**Your objective**
Go through the listing below and repeat it exactly, omitting each picture.

**Supplied information**
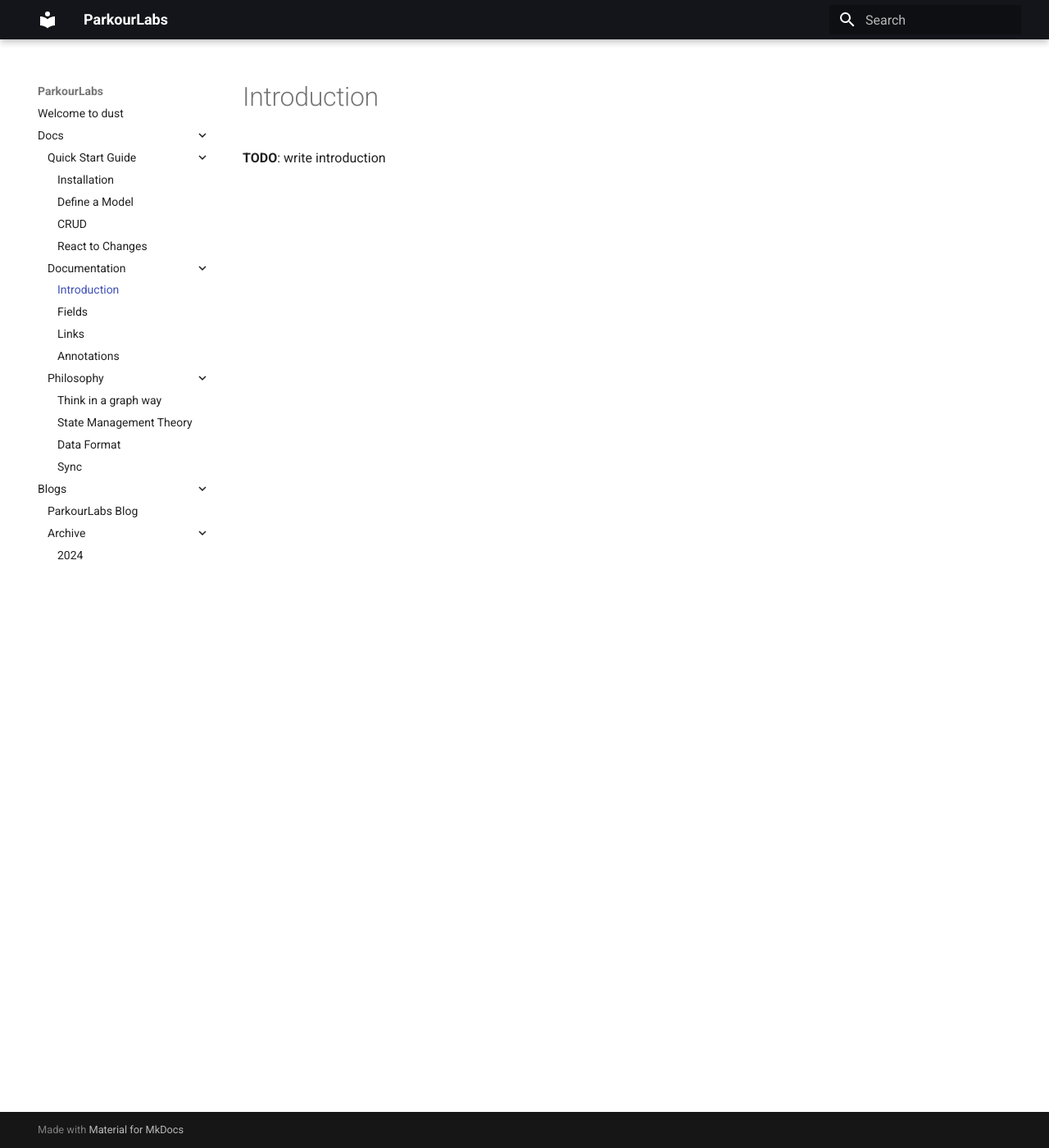
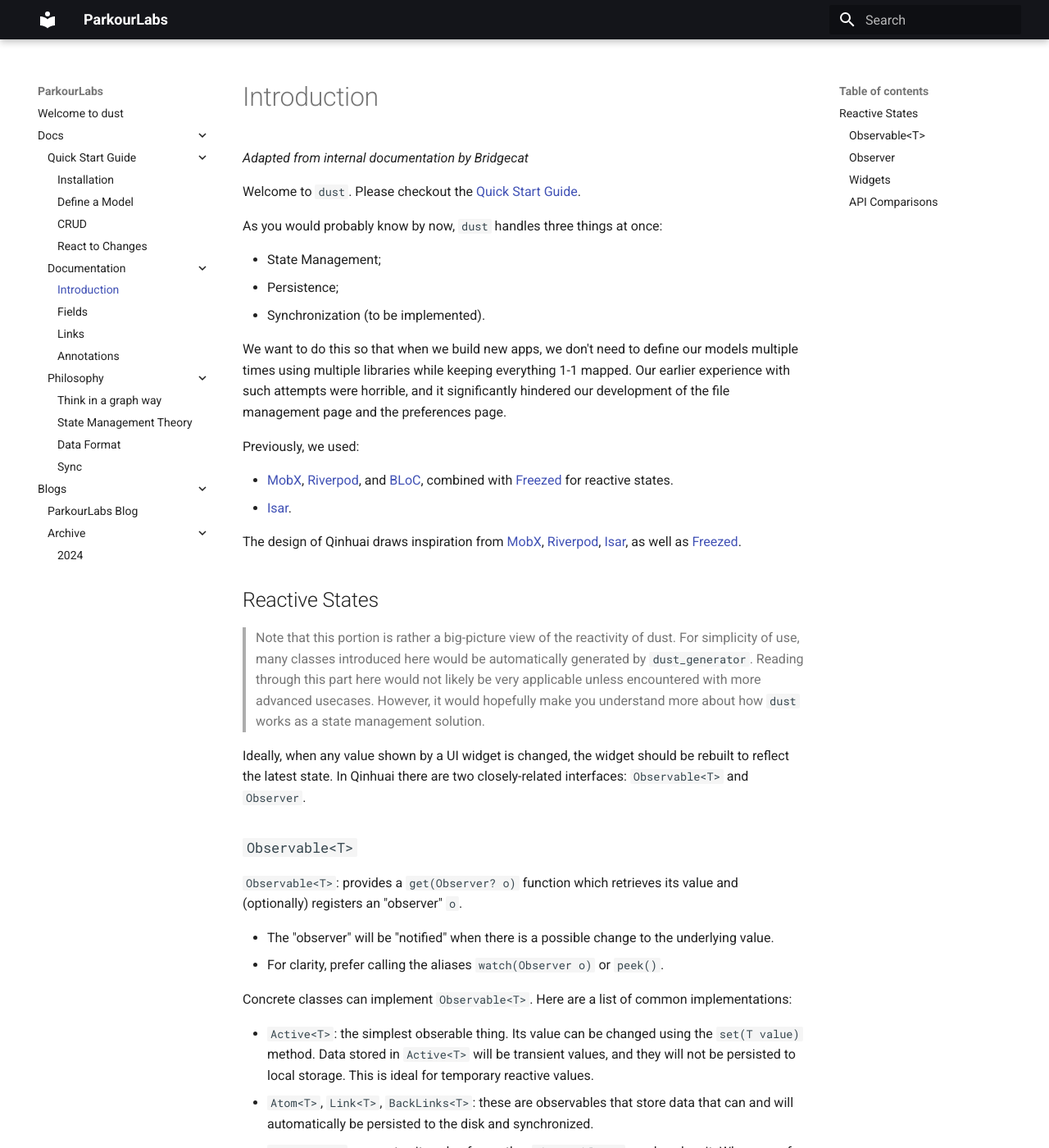
Before and after one commit to Parkour-Labs/dust-docs, an MkDocs documentation site: the page built from docs/docs/docs/1.introduction.md, in a window 1280 px wide and 1400 px high. Shown: the whole window at 82% size. Built offline with MkDocs 1.6.1 and Material for MkDocs 9.7.7, drawn with Linux system fonts in a browser that asks for light colours; some of the changed text lies outside the part shown.

Commit message:
doc: add some parts of `introduction`

```diff
--- a/docs/docs/docs/1.introduction.md
+++ b/docs/docs/docs/1.introduction.md
@@ -1 +1,109 @@
-**TODO**: write introduction
+# Introduction
+
+_Adapted from internal documentation by Bridgecat_
+
+Welcome to `dust`. Please checkout the [Quick Start Guide](../qs/1-installation.md).
+
+As you would probably know by now, `dust` handles three things at once:
+
+- State Management;
+- Persistence;
+- Synchronization (to be implemented).
+
+We want to do this so that when we build new apps, we don't need to define
+our models multiple times using multiple libraries while keeping everything 1-1
+mapped. Our earlier experience with such attempts were horrible, and it
+significantly hindered our development of the file management page and the
+preferences page.
+
+Previously, we used:
+
+- [MobX](https://pub.dev/packages/mobx), [Riverpod](https://riverpod.dev/), and
+  [BLoC](https://pub.dev/packages/flutter_bloc), combined with
+  [Freezed](https://pub.dev/packages/freezed) for reactive states.
+- [Isar](https://isar.dev/).
+
+The design of Qinhuai draws inspiration from
+[MobX](https://pub.dev/packages/mobx),
+[Riverpod](https://riverpod.dev/),
+[Isar](https://isar.dev/), as well as
+[Freezed](https://pub.dev/packages/freezed).
+
+## Reactive States
+
+> Note that this portion is rather a big-picture view of the reactivity of
+> dust. For simplicity of use, many classes introduced here would be
+> automatically generated by `dust_generator`. Reading through this part here
+> would not likely be very applicable unless encountered with more advanced
+> usecases. However, it would hopefully make you understand more about how
+> `dust` works as a state management solution.
+
+Ideally, when any value shown by a UI widget is changed, the widget should be
+rebuilt to reflect the latest state. In Qinhuai there are two closely-related
+interfaces: `Observable<T>` and `Observer`.
+
+### `Observable<T>`
+
+`Observable<T>`: provides a `get(Observer? o)` function which retrieves its
+value and (optionally) registers an "observer" `o`.
+
+- The "observer" will be "notified" when there is a possible change to the
+  underlying value.
+- For clarity, prefer calling the aliases `watch(Observer o)` or `peek()`.
+
+Concrete classes can implement `Observable<T>`. Here are a list of common
+implementations:
+
+- `Active<T>`: the simplest obserable thing. Its value can be changed using the
+  `set(T value)` method. Data stored in `Active<T>` will be transient values,
+  and they will not be persisted to local storage. This is ideal for temporary
+  reactive values.
+- `Atom<T>`, `Link<T>`, `BackLinks<T>`: these are observables that store data
+  that can and will automatically be persisted to the disk and synchronized.
+- `Reactive<T>`: computes its value from other `Observable<T>`s and caches it.
+  When any of its dependencies is "notified", it will be "notified" as well.
+  The value would be recomputed lazily, ad the next invocation of `get`.
+
+### `Observer`
+
+`Observer`: provides a `visit(List<VoidCallback> posts)` function which
+allows it to be "notified".
+
+- It can choose to execute side effects inside the `visit` function, or
+  (optionally) push "post-visit callbacks" into the `posts` list, having them
+  executed after the graph traversal completes.
+- This `visit` is for implementation only. prefer calling `notify()`.
+
+Concrete classes can implement `Observer`:
+
+- `Trigger<T>`: watches an `Observable<T>` and triggers a callback each time it
+  is notified.
+- Sometimes, the watched value may be notified without actually changing (e.g.
+  when something is assigned the same value multiple times). The variant
+  `Comparer<T>` would provide the previous value to the `callback`, allowing
+  filtering of such events.
+
+### Widgets
+
+There are two Flutter widgets that operate with the state management portion
+of `dust`:
+
+`ReactiveWidget`: a widget that provides a "observer" `o` for use inside its
+`builder` parameter.
+
+- The widget will be flagged for rebuild when the "observer" is "notified".
+- Usage: inherit and override the `build` method.
+
+`ReactiveBuilder`: a widget that provides a "observer" `o` for use inside its
+`builder` parameter.
+
+- The widget will be flagged for rebuild when the "observer" is "notified".
+- Usage: place it anywhere in a widget tree.
+
+### API Comparisons
+
+The API of `dust` closely mimics that of `Riverpod`:
+
+|                                  | Data Node                                                          | Widget Node                                              | Data B - Data A                               | Widget B - Data A                                                                         | Update Data A                                                                | Force Update Widget A                    |
+| -------------------------------- | ------------------------------------------------------------------ | -------------------------------------------------------- | --------------------------------------------- | ----------------------------------------------------------------------------------------- | ---------------------------------------------------------------------------- | ---------------------------------------- |
+| `ChangeNotifier`<br />(built-in) | `ValueNotifier` (immutable)<br />`ChangeNotifier`(mutable, manual) | `AnimatedWidget` (base)<br />`AnimatedBuilder` (builder) | `A.addListener(() { /* Update B from A */ })` | Include A in B's `listenable`/`animation` property (cannot be changed onece B is created) | `A.value = value` (immutable) <br /> `A.notifyListeners()` (mutable, manual) | (no special way to force update widgets) |
```
Also changed, not shown: docs/docs/philosophy/5.dust_is_not_scalable.md (added, +5 -0 lines).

**Response box**
Before and after one commit to Parkour-Labs/dust-docs, an MkDocs documentation site: the page built from docs/docs/docs/1.introduction.md, in a window 1280 px wide and 1400 px high. Shown: the whole window at 82% size. Built offline with MkDocs 1.6.1 and Material for MkDocs 9.7.7, drawn with Linux system fonts in a browser that asks for light colours; some of the changed text lies outside the part shown.

Commit message:
doc: add some parts of `introduction`

```diff
--- a/docs/docs/docs/1.introduction.md
+++ b/docs/docs/docs/1.introduction.md
@@ -1 +1,109 @@
-**TODO**: write introduction
+# Introduction
+
+_Adapted from internal documentation by Bridgecat_
+
+Welcome to `dust`. Please checkout the [Quick Start Guide](../qs/1-installation.md).
+
+As you would probably know by now, `dust` handles three things at once:
+
+- State Management;
+- Persistence;
+- Synchronization (to be implemented).
+
+We want to do this so that when we build new apps, we don't need to define
+our models multiple times using multiple libraries while keeping everything 1-1
+mapped. Our earlier experience with such attempts were horrible, and it
+significantly hindered our development of the file management page and the
+preferences page.
+
+Previously, we used:
+
+- [MobX](https://pub.dev/packages/mobx), [Riverpod](https://riverpod.dev/), and
+  [BLoC](https://pub.dev/packages/flutter_bloc), combined with
+  [Freezed](https://pub.dev/packages/freezed) for reactive states.
+- [Isar](https://isar.dev/).
+
+The design of Qinhuai draws inspiration from
+[MobX](https://pub.dev/packages/mobx),
+[Riverpod](https://riverpod.dev/),
+[Isar](https://isar.dev/), as well as
+[Freezed](https://pub.dev/packages/freezed).
+
+## Reactive States
+
+> Note that this portion is rather a big-picture view of the reactivity of
+> dust. For simplicity of use, many classes introduced here would be
+> automatically generated by `dust_generator`. Reading through this part here
+> would not likely be very applicable unless encountered with more advanced
+> usecases. However, it would hopefully make you understand more about how
+> `dust` works as a state management solution.
+
+Ideally, when any value shown by a UI widget is changed, the widget should be
+rebuilt to reflect the latest state. In Qinhuai there are two closely-related
+interfaces: `Observable<T>` and `Observer`.
+
+### `Observable<T>`
+
+`Observable<T>`: provides a `get(Observer? o)` function which retrieves its
+value and (optionally) registers an "observer" `o`.
+
+- The "observer" will be "notified" when there is a possible change to the
+  underlying value.
+- For clarity, prefer calling the aliases `watch(Observer o)` or `peek()`.
+
+Concrete classes can implement `Observable<T>`. Here are a list of common
+implementations:
+
+- `Active<T>`: the simplest obserable thing. Its value can be changed using the
+  `set(T value)` method. Data stored in `Active<T>` will be transient values,
+  and they will not be persisted to local storage. This is ideal for temporary
+  reactive values.
+- `Atom<T>`, `Link<T>`, `BackLinks<T>`: these are observables that store data
+  that can and will automatically be persisted to the disk and synchronized.
+- `Reactive<T>`: computes its value from other `Observable<T>`s and caches it.
+  When any of its dependencies is "notified", it will be "notified" as well.
+  The value would be recomputed lazily, ad the next invocation of `get`.
+
+### `Observer`
+
+`Observer`: provides a `visit(List<VoidCallback> posts)` function which
+allows it to be "notified".
+
+- It can choose to execute side effects inside the `visit` function, or
+  (optionally) push "post-visit callbacks" into the `posts` list, having them
+  executed after the graph traversal completes.
+- This `visit` is for implementation only. prefer calling `notify()`.
+
+Concrete classes can implement `Observer`:
+
+- `Trigger<T>`: watches an `Observable<T>` and triggers a callback each time it
+  is notified.
+- Sometimes, the watched value may be notified without actually changing (e.g.
+  when something is assigned the same value multiple times). The variant
+  `Comparer<T>` would provide the previous value to the `callback`, allowing
+  filtering of such events.
+
+### Widgets
+
+There are two Flutter widgets that operate with the state management portion
+of `dust`:
+
+`ReactiveWidget`: a widget that provides a "observer" `o` for use inside its
+`builder` parameter.
+
+- The widget will be flagged for rebuild when the "observer" is "notified".
+- Usage: inherit and override the `build` method.
+
+`ReactiveBuilder`: a widget that provides a "observer" `o` for use inside its
+`builder` parameter.
+
+- The widget will be flagged for rebuild when the "observer" is "notified".
+- Usage: place it anywhere in a widget tree.
+
+### API Comparisons
+
+The API of `dust` closely mimics that of `Riverpod`:
+
+|                                  | Data Node                                                          | Widget Node                                              | Data B - Data A                               | Widget B - Data A                                                                         | Update Data A                                                                | Force Update Widget A                    |
+| -------------------------------- | ------------------------------------------------------------------ | -------------------------------------------------------- | --------------------------------------------- | ----------------------------------------------------------------------------------------- | ---------------------------------------------------------------------------- | ---------------------------------------- |
+| `ChangeNotifier`<br />(built-in) | `ValueNotifier` (immutable)<br />`ChangeNotifier`(mutable, manual) | `AnimatedWidget` (base)<br />`AnimatedBuilder` (builder) | `A.addListener(() { /* Update B from A */ })` | Include A in B's `listenable`/`animation` property (cannot be changed onece B is created) | `A.value = value` (immutable) <br /> `A.notifyListeners()` (mutable, manual) | (no special way to force update widgets) |
```
Also changed, not shown: docs/docs/philosophy/5.dust_is_not_scalable.md (added, +5 -0 lines).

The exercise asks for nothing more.